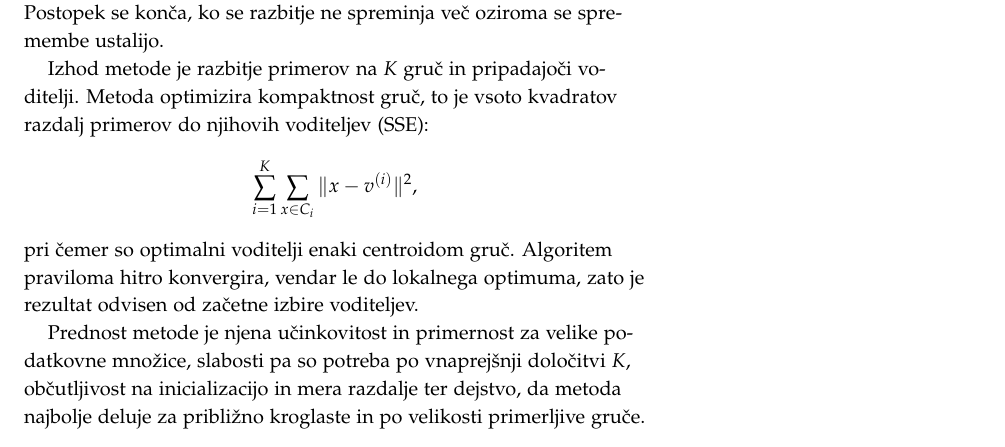
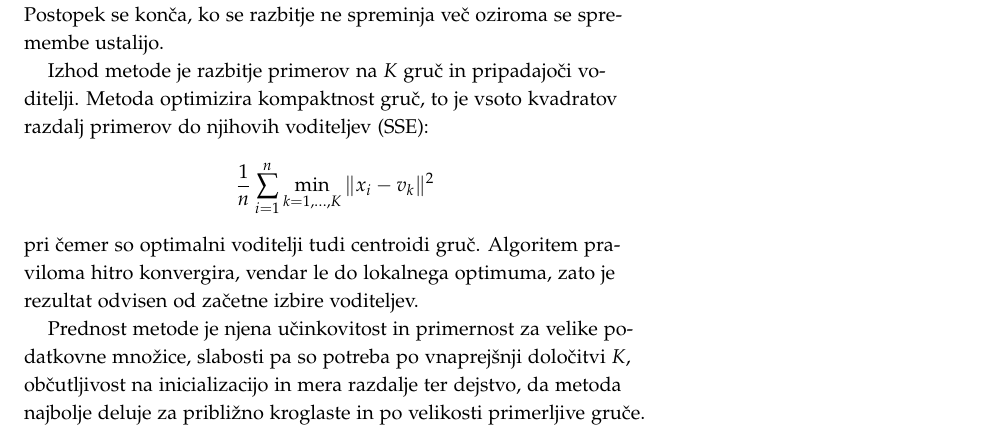
Before and after one commit to BlazZupan/uozp-knjiga, a LaTeX book (main.tex, which reads 070-grucenje.tex): part of page 99 of 200, cut so that both start at the same text. Compiled offline with pdfLaTeX.

Commit message:
popravek enačbe

```diff
--- a/070-grucenje.tex
+++ b/070-grucenje.tex
@@ -652,9 +652,9 @@ je particijska metoda gručenja, ki podatke razdeli v vnaprej določeno število
 
 Izhod metode je razbitje primerov na $K$ gruč in pripadajoči voditelji. Metoda optimizira kompaktnost gruč, to je vsoto kvadratov razdalj primerov do njihovih voditeljev (SSE):
 \[
-\sum_{i=1}^K \sum_{x \in C_i} \|x - v^{(i)}\|^2,
+\frac{1}{n}\sum_{i=1}^n \min_{k=1,\ldots,K}\|x_i-v_k\|^2
 \]
-pri čemer so optimalni voditelji enaki centroidom gruč. Algoritem praviloma hitro konvergira, vendar le do lokalnega optimuma, zato je rezultat odvisen od začetne izbire voditeljev.
+pri čemer so optimalni voditelji tudi centroidi gruč. Algoritem praviloma hitro konvergira, vendar le do lokalnega optimuma, zato je rezultat odvisen od začetne izbire voditeljev.
 
 Prednost metode je njena učinkovitost in primernost za velike podatkovne množice, slabosti pa so potreba po vnaprejšnji določitvi $K$, občutljivost na inicializacijo in mera razdalje ter dejstvo, da metoda najbolje deluje za približno kroglaste in po velikosti primerljive gruče.
 
```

• [What the task requires] Which lines in the material contain the word "praviloma"? Pull each of them out.

• [Result below]
-pri čemer so optimalni voditelji enaki centroidom gruč. Algoritem praviloma hitro konvergira, vendar le do lokalnega optimuma, zato je rezultat odvisen od začetne izbire voditeljev.
+pri čemer so optimalni voditelji tudi centroidi gruč. Algoritem praviloma hitro konvergira, vendar le do lokalnega optimuma, zato je rezultat odvisen od začetne izbire voditeljev.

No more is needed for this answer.